Version comparison data:
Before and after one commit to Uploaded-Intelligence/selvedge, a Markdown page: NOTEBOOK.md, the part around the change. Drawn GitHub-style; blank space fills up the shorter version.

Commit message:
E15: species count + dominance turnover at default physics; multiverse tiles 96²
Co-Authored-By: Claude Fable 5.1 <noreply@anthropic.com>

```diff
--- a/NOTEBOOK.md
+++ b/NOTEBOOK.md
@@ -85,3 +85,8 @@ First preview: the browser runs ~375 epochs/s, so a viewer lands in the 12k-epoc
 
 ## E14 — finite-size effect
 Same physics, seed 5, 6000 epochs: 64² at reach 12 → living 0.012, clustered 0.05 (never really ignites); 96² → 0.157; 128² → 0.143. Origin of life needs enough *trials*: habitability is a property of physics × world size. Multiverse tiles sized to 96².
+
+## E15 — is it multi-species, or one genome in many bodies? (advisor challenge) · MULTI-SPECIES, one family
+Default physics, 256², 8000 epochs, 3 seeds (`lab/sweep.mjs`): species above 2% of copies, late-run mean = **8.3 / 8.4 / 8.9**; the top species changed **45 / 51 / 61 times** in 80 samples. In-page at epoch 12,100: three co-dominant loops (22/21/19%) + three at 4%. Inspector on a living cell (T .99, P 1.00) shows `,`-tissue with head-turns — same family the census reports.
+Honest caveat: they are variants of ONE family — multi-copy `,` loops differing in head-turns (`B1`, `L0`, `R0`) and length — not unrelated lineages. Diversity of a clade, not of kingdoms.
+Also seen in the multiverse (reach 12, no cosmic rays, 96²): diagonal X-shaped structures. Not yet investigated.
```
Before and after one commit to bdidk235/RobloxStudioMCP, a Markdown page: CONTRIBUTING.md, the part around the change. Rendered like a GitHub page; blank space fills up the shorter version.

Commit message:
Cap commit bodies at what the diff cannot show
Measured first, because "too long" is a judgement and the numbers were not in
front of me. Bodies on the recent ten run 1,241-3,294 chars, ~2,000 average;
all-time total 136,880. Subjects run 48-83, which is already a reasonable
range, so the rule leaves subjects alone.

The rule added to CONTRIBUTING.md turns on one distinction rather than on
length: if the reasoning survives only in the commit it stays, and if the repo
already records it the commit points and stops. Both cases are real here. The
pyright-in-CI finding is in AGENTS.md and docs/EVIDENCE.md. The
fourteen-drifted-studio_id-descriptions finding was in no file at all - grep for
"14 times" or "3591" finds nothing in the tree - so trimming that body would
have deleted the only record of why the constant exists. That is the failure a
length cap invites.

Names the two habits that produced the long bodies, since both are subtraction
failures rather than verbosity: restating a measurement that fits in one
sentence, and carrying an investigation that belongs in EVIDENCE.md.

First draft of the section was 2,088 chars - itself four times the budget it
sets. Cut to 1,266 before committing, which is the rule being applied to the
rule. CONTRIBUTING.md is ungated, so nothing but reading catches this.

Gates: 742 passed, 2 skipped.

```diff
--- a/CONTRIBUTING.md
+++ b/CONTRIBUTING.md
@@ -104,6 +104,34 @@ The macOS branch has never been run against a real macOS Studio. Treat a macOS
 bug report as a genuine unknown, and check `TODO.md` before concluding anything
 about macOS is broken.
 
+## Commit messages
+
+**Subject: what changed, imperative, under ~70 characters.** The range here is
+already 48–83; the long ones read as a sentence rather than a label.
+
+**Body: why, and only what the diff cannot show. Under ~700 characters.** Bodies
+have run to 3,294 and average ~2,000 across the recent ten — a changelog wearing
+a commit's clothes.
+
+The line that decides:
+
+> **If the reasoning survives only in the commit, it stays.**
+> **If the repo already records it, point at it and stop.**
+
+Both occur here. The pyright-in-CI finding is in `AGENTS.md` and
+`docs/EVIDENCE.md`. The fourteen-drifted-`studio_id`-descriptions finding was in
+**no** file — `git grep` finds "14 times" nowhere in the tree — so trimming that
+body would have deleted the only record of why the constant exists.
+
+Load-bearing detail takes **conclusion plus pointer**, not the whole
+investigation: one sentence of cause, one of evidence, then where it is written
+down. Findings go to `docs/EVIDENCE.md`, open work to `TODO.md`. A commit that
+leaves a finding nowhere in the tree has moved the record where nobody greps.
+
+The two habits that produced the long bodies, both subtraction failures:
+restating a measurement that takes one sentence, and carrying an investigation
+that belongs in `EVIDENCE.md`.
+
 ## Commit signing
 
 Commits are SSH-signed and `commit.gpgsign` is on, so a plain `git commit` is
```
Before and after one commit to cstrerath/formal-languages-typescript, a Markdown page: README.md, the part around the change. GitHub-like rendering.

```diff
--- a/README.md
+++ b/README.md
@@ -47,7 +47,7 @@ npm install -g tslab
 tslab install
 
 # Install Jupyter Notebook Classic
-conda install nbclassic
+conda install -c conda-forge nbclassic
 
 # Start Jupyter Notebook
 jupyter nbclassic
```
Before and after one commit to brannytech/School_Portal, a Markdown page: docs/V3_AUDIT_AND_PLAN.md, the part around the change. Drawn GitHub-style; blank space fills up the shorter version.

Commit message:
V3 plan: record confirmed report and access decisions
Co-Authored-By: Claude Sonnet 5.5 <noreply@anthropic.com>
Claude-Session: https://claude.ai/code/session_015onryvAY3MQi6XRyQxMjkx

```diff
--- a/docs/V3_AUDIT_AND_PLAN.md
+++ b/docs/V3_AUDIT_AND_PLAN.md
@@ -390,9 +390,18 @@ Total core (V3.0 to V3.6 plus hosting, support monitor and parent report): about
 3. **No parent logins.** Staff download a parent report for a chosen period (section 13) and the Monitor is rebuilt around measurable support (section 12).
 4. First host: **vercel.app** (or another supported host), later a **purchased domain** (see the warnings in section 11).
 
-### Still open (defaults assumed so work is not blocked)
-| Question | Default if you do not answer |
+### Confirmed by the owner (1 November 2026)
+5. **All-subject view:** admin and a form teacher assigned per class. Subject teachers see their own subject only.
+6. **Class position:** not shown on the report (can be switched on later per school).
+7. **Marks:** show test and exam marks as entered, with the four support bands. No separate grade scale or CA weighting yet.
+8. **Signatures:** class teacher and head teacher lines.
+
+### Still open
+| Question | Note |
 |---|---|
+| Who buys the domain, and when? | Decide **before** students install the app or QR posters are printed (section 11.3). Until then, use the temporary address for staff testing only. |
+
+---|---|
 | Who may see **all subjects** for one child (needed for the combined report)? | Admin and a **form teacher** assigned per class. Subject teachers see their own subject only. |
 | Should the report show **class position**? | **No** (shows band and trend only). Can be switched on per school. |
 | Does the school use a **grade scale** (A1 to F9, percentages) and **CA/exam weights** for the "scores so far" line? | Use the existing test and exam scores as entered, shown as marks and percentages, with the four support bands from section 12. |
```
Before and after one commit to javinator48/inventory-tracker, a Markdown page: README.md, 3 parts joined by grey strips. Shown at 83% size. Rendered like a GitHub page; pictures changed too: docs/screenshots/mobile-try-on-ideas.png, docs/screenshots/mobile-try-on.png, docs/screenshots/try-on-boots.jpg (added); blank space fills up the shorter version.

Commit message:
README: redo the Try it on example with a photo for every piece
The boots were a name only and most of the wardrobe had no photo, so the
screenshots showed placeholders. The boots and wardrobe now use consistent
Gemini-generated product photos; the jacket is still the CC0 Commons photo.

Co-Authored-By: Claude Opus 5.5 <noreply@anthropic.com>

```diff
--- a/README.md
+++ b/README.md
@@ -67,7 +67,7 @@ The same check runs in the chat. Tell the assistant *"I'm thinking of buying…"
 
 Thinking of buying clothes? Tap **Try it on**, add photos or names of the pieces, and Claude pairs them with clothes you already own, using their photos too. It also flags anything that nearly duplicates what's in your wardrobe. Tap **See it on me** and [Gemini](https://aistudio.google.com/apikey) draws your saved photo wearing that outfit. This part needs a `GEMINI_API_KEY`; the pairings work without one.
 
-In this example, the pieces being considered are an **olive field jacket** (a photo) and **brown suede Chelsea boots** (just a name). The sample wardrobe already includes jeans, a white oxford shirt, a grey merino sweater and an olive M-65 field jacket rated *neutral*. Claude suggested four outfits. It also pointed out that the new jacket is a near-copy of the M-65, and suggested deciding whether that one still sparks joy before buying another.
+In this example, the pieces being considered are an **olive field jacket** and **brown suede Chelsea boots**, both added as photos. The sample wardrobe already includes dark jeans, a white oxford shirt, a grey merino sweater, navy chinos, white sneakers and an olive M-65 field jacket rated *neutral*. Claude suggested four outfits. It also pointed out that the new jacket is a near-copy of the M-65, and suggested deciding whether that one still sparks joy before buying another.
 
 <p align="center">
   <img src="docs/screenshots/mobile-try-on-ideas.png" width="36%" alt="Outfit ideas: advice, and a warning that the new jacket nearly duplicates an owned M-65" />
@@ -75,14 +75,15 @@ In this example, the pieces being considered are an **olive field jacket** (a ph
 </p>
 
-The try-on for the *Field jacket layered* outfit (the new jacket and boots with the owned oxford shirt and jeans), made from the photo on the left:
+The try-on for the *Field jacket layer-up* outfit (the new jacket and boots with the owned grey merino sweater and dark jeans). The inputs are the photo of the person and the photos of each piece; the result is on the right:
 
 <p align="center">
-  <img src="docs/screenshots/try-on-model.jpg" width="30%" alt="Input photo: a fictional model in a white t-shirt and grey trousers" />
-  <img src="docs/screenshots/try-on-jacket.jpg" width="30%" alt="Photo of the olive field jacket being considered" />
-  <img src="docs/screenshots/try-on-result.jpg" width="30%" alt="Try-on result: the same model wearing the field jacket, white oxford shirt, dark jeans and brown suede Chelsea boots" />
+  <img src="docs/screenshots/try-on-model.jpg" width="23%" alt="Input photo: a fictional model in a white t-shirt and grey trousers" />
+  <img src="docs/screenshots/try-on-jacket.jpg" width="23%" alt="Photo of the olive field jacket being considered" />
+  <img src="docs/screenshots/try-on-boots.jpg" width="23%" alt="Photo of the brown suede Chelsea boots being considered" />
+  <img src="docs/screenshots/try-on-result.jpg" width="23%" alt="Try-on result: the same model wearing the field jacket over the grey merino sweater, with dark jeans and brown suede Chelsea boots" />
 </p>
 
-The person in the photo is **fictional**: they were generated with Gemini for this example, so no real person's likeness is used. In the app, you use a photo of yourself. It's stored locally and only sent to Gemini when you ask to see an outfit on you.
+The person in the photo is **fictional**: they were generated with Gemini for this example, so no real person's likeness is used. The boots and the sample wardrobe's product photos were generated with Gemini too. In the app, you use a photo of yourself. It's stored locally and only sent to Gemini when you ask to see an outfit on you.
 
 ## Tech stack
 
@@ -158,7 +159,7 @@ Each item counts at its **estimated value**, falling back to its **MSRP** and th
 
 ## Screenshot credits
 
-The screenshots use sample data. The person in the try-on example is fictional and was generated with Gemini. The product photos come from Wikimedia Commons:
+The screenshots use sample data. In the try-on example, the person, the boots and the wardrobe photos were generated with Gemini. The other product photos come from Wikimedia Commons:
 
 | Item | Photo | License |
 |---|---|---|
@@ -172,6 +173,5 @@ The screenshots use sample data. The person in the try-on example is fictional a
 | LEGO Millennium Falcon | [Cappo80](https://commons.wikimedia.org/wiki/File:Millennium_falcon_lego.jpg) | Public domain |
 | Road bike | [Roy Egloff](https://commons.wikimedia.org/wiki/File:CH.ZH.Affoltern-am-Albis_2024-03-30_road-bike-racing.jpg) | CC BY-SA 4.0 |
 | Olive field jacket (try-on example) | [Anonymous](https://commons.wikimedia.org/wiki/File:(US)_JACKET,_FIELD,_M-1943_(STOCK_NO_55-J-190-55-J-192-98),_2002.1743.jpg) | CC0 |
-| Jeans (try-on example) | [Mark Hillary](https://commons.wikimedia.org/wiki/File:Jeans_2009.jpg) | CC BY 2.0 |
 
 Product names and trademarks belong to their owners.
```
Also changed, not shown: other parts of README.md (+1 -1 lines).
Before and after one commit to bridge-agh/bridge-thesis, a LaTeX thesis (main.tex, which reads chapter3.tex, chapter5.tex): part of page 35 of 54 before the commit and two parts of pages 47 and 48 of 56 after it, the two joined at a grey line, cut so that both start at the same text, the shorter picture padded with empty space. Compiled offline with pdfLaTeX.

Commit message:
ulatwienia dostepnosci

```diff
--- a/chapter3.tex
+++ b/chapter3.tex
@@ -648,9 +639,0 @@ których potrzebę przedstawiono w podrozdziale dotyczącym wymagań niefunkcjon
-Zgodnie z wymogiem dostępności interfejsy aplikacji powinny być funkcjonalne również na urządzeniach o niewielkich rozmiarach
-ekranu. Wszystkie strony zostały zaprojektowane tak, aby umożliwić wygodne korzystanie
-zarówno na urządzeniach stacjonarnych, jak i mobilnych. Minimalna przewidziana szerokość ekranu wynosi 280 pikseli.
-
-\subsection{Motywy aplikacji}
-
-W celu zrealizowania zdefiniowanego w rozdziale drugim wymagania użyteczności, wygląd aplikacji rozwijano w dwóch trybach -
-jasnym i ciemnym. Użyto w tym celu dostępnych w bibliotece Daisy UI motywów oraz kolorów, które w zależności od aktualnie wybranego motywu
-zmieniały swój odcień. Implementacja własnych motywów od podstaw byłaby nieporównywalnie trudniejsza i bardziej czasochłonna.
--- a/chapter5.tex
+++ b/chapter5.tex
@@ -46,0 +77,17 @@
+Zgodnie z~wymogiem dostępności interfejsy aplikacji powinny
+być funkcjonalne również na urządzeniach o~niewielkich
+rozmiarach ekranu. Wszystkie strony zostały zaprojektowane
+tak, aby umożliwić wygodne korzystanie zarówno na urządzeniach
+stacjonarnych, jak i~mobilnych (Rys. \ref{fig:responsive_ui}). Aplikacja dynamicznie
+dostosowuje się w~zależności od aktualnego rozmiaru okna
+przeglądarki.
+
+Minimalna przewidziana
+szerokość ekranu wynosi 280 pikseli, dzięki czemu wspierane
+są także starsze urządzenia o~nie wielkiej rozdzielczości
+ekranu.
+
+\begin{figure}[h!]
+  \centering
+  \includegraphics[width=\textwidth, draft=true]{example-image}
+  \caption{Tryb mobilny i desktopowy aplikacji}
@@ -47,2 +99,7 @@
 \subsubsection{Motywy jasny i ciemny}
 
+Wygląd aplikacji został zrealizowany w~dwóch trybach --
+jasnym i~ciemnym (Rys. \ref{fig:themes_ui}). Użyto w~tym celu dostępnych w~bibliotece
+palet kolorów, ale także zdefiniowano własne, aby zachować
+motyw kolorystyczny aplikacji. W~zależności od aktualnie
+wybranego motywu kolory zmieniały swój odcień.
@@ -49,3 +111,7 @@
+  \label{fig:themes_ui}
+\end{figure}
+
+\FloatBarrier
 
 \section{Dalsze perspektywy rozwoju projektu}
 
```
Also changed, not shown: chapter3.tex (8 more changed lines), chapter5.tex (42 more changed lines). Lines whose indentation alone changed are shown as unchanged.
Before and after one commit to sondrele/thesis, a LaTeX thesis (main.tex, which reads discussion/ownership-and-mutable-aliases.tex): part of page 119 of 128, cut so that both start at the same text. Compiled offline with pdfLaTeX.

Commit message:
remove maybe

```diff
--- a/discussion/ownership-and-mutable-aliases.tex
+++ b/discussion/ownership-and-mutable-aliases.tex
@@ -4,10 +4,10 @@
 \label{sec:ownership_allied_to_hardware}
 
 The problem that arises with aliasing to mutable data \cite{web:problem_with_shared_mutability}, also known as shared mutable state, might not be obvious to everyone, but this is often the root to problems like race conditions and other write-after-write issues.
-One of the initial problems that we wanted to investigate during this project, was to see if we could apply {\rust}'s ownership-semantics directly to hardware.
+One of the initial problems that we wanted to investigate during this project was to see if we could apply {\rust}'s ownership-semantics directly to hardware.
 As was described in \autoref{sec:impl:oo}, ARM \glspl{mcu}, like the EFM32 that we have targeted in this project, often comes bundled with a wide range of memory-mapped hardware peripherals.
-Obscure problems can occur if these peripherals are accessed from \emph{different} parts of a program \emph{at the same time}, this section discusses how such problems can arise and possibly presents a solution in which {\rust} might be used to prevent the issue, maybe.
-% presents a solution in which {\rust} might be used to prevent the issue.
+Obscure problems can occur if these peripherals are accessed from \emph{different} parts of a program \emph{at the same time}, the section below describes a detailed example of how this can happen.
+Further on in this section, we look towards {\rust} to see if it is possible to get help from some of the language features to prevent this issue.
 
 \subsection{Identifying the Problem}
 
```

*Problem details*
Find every line in the records that holds the word "model", then state the count alone.

*Solution to this exercise*
4